EXERCISE OBJECTIVE: An exact copy of every record, without the pictures, is what should come back.

DATA FOR ANALYSIS:

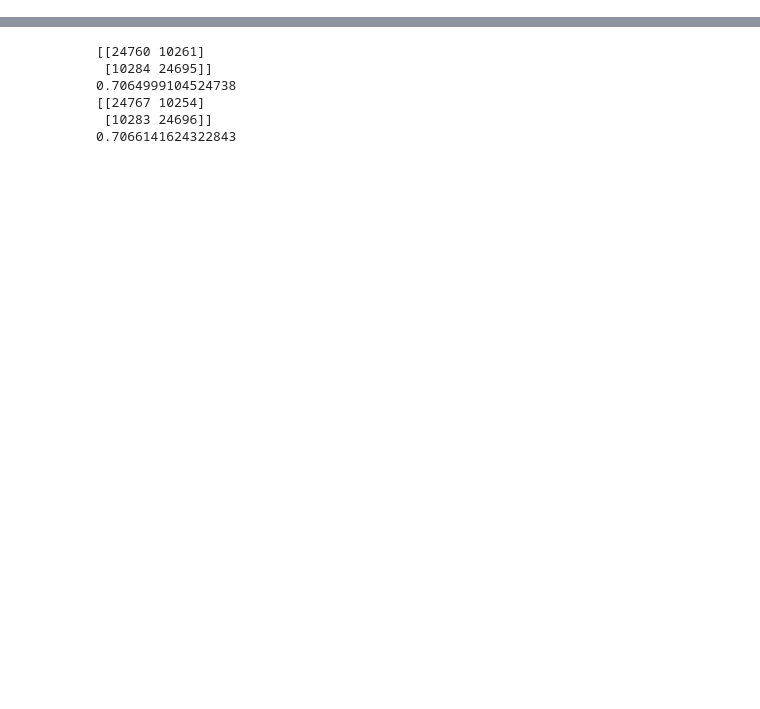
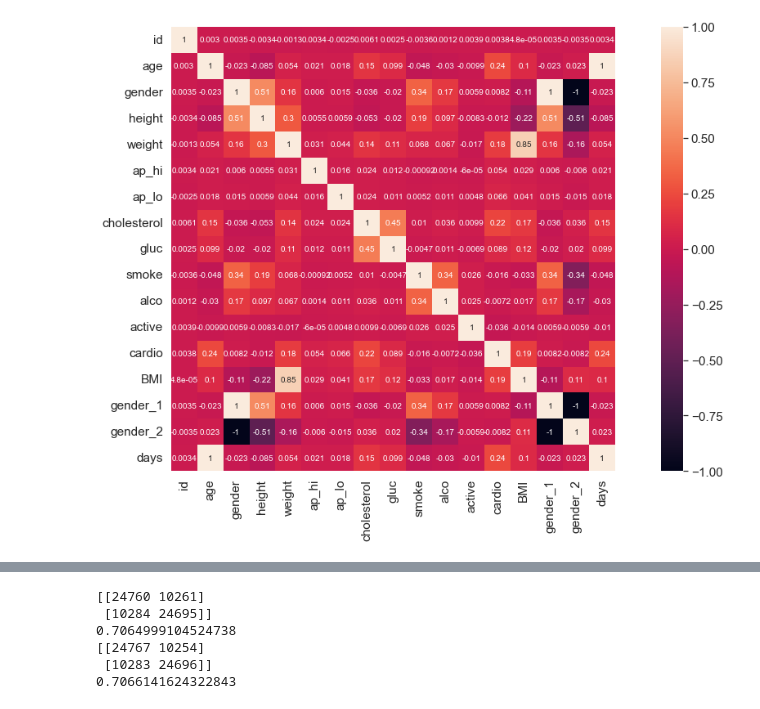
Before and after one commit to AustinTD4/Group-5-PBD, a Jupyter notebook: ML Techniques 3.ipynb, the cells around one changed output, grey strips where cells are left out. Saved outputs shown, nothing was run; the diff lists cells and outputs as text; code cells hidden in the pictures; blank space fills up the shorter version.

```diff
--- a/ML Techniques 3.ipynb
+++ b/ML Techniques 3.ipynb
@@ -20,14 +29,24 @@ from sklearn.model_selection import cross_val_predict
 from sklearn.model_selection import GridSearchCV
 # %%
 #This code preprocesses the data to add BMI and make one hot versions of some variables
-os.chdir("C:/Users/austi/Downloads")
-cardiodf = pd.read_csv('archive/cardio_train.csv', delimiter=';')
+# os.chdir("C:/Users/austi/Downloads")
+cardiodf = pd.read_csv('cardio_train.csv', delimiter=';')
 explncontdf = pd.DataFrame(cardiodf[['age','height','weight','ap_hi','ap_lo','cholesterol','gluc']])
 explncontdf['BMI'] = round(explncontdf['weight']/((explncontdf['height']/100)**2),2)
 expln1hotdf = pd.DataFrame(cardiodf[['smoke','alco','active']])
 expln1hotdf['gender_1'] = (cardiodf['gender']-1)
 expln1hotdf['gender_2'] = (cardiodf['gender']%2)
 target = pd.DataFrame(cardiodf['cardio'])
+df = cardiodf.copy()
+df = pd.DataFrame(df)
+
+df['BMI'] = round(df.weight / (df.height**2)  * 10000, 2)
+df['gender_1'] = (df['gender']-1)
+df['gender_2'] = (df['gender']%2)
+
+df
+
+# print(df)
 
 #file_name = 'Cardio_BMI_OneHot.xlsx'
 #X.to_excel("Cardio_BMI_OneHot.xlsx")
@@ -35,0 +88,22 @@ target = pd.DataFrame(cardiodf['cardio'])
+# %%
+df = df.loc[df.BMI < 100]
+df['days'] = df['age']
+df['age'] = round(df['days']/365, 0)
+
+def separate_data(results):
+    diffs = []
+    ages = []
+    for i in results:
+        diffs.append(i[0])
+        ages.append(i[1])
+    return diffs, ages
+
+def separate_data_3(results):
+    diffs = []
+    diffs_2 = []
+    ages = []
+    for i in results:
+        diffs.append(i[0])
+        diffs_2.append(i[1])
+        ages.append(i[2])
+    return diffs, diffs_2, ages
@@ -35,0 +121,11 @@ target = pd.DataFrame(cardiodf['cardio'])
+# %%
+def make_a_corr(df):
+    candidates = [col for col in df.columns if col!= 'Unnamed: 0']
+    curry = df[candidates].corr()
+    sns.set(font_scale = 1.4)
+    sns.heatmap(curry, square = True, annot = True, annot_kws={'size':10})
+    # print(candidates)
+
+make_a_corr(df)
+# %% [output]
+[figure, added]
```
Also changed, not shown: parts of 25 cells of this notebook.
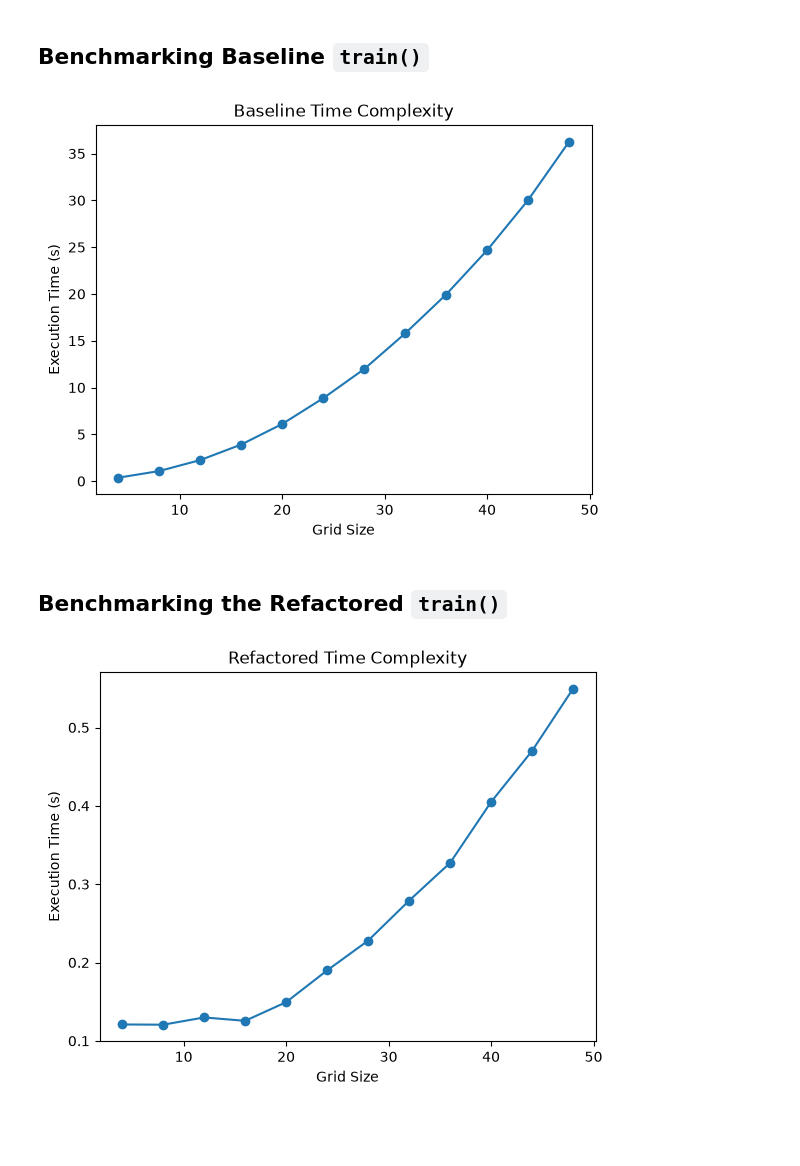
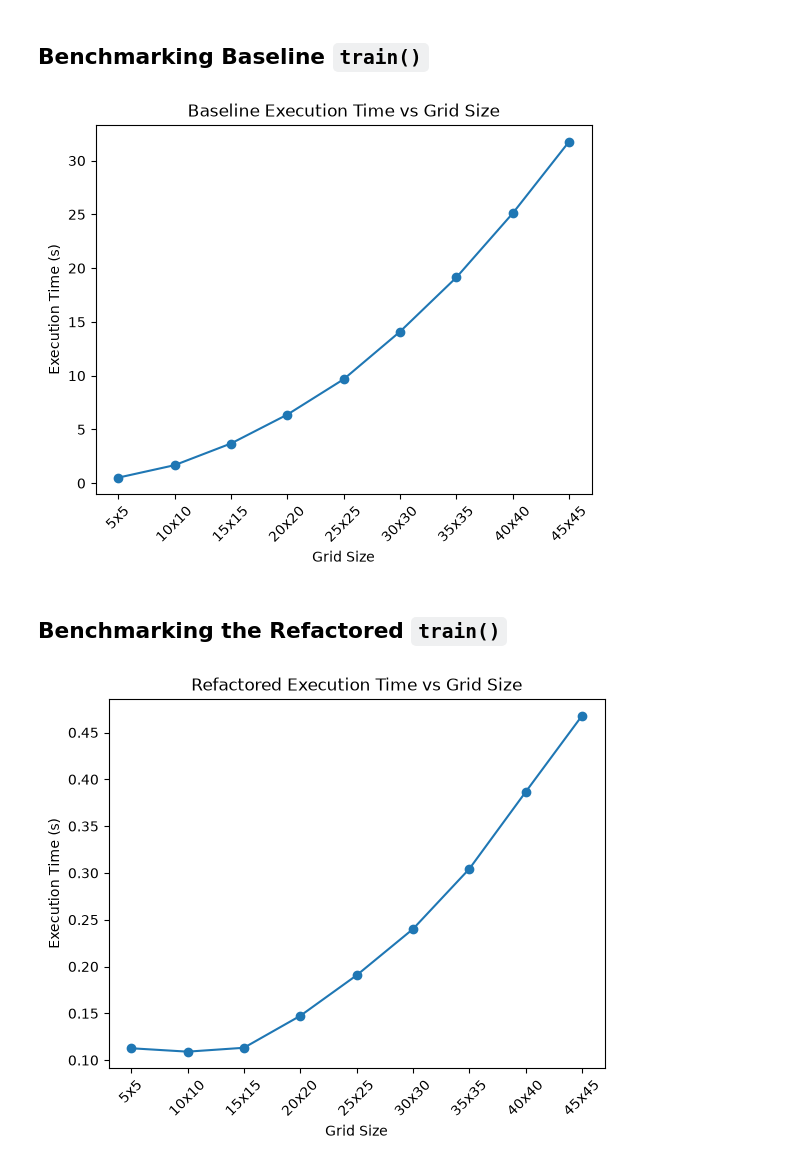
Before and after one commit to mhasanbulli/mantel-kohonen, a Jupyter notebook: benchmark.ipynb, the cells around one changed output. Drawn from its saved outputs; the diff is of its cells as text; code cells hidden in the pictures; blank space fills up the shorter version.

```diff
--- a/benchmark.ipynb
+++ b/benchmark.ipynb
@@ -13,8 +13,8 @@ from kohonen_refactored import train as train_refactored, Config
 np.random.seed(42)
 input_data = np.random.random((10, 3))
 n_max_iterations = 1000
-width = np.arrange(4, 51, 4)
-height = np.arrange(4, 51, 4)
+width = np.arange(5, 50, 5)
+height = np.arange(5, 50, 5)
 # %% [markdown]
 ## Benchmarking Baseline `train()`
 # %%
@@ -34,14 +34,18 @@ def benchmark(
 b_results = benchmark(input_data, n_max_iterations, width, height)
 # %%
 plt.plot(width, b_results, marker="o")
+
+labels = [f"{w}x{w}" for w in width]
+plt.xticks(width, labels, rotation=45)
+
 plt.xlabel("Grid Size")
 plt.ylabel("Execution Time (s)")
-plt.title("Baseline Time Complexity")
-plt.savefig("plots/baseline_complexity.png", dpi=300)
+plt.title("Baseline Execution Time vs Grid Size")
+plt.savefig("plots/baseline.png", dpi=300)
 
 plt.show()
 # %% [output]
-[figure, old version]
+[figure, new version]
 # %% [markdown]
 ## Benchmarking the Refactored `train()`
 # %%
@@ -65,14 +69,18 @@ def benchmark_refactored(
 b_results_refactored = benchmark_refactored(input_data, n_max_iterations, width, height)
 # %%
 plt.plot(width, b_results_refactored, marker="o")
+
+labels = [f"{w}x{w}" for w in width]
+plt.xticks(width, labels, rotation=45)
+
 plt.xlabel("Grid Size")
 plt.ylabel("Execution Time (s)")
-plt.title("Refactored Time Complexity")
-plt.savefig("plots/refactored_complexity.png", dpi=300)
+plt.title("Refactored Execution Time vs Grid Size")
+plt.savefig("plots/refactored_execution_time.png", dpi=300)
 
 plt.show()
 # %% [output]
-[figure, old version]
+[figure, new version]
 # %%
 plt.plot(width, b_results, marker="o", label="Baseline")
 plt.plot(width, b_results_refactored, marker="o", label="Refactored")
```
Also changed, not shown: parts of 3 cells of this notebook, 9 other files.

YOUR SOLUTION:
Before and after one commit to AustinTD4/Group-5-PBD, a Jupyter notebook: ML Techniques 3.ipynb, the cells around one changed output, grey strips where cells are left out. Saved outputs shown, nothing was run; the diff lists cells and outputs as text; code cells hidden in the pictures; blank space fills up the shorter version.

```diff
--- a/ML Techniques 3.ipynb
+++ b/ML Techniques 3.ipynb
@@ -20,14 +29,24 @@ from sklearn.model_selection import cross_val_predict
 from sklearn.model_selection import GridSearchCV
 # %%
 #This code preprocesses the data to add BMI and make one hot versions of some variables
-os.chdir("C:/Users/austi/Downloads")
-cardiodf = pd.read_csv('archive/cardio_train.csv', delimiter=';')
+# os.chdir("C:/Users/austi/Downloads")
+cardiodf = pd.read_csv('cardio_train.csv', delimiter=';')
 explncontdf = pd.DataFrame(cardiodf[['age','height','weight','ap_hi','ap_lo','cholesterol','gluc']])
 explncontdf['BMI'] = round(explncontdf['weight']/((explncontdf['height']/100)**2),2)
 expln1hotdf = pd.DataFrame(cardiodf[['smoke','alco','active']])
 expln1hotdf['gender_1'] = (cardiodf['gender']-1)
 expln1hotdf['gender_2'] = (cardiodf['gender']%2)
 target = pd.DataFrame(cardiodf['cardio'])
+df = cardiodf.copy()
+df = pd.DataFrame(df)
+
+df['BMI'] = round(df.weight / (df.height**2)  * 10000, 2)
+df['gender_1'] = (df['gender']-1)
+df['gender_2'] = (df['gender']%2)
+
+df
+
+# print(df)
 
 #file_name = 'Cardio_BMI_OneHot.xlsx'
 #X.to_excel("Cardio_BMI_OneHot.xlsx")
@@ -35,0 +88,22 @@ target = pd.DataFrame(cardiodf['cardio'])
+# %%
+df = df.loc[df.BMI < 100]
+df['days'] = df['age']
+df['age'] = round(df['days']/365, 0)
+
+def separate_data(results):
+    diffs = []
+    ages = []
+    for i in results:
+        diffs.append(i[0])
+        ages.append(i[1])
+    return diffs, ages
+
+def separate_data_3(results):
+    diffs = []
+    diffs_2 = []
+    ages = []
+    for i in results:
+        diffs.append(i[0])
+        diffs_2.append(i[1])
+        ages.append(i[2])
+    return diffs, diffs_2, ages
@@ -35,0 +121,11 @@ target = pd.DataFrame(cardiodf['cardio'])
+# %%
+def make_a_corr(df):
+    candidates = [col for col in df.columns if col!= 'Unnamed: 0']
+    curry = df[candidates].corr()
+    sns.set(font_scale = 1.4)
+    sns.heatmap(curry, square = True, annot = True, annot_kws={'size':10})
+    # print(candidates)
+
+make_a_corr(df)
+# %% [output]
+[figure, added]
```
Also changed, not shown: parts of 25 cells of this notebook.
Before and after one commit to mhasanbulli/mantel-kohonen, a Jupyter notebook: benchmark.ipynb, the cells around one changed output. Drawn from its saved outputs; the diff is of its cells as text; code cells hidden in the pictures; blank space fills up the shorter version.

```diff
--- a/benchmark.ipynb
+++ b/benchmark.ipynb
@@ -13,8 +13,8 @@ from kohonen_refactored import train as train_refactored, Config
 np.random.seed(42)
 input_data = np.random.random((10, 3))
 n_max_iterations = 1000
-width = np.arrange(4, 51, 4)
-height = np.arrange(4, 51, 4)
+width = np.arange(5, 50, 5)
+height = np.arange(5, 50, 5)
 # %% [markdown]
 ## Benchmarking Baseline `train()`
 # %%
@@ -34,14 +34,18 @@ def benchmark(
 b_results = benchmark(input_data, n_max_iterations, width, height)
 # %%
 plt.plot(width, b_results, marker="o")
+
+labels = [f"{w}x{w}" for w in width]
+plt.xticks(width, labels, rotation=45)
+
 plt.xlabel("Grid Size")
 plt.ylabel("Execution Time (s)")
-plt.title("Baseline Time Complexity")
-plt.savefig("plots/baseline_complexity.png", dpi=300)
+plt.title("Baseline Execution Time vs Grid Size")
+plt.savefig("plots/baseline.png", dpi=300)
 
 plt.show()
 # %% [output]
-[figure, old version]
+[figure, new version]
 # %% [markdown]
 ## Benchmarking the Refactored `train()`
 # %%
@@ -65,14 +69,18 @@ def benchmark_refactored(
 b_results_refactored = benchmark_refactored(input_data, n_max_iterations, width, height)
 # %%
 plt.plot(width, b_results_refactored, marker="o")
+
+labels = [f"{w}x{w}" for w in width]
+plt.xticks(width, labels, rotation=45)
+
 plt.xlabel("Grid Size")
 plt.ylabel("Execution Time (s)")
-plt.title("Refactored Time Complexity")
-plt.savefig("plots/refactored_complexity.png", dpi=300)
+plt.title("Refactored Execution Time vs Grid Size")
+plt.savefig("plots/refactored_execution_time.png", dpi=300)
 
 plt.show()
 # %% [output]
-[figure, old version]
+[figure, new version]
 # %%
 plt.plot(width, b_results, marker="o", label="Baseline")
 plt.plot(width, b_results_refactored, marker="o", label="Refactored")
```
Also changed, not shown: parts of 3 cells of this notebook, 9 other files.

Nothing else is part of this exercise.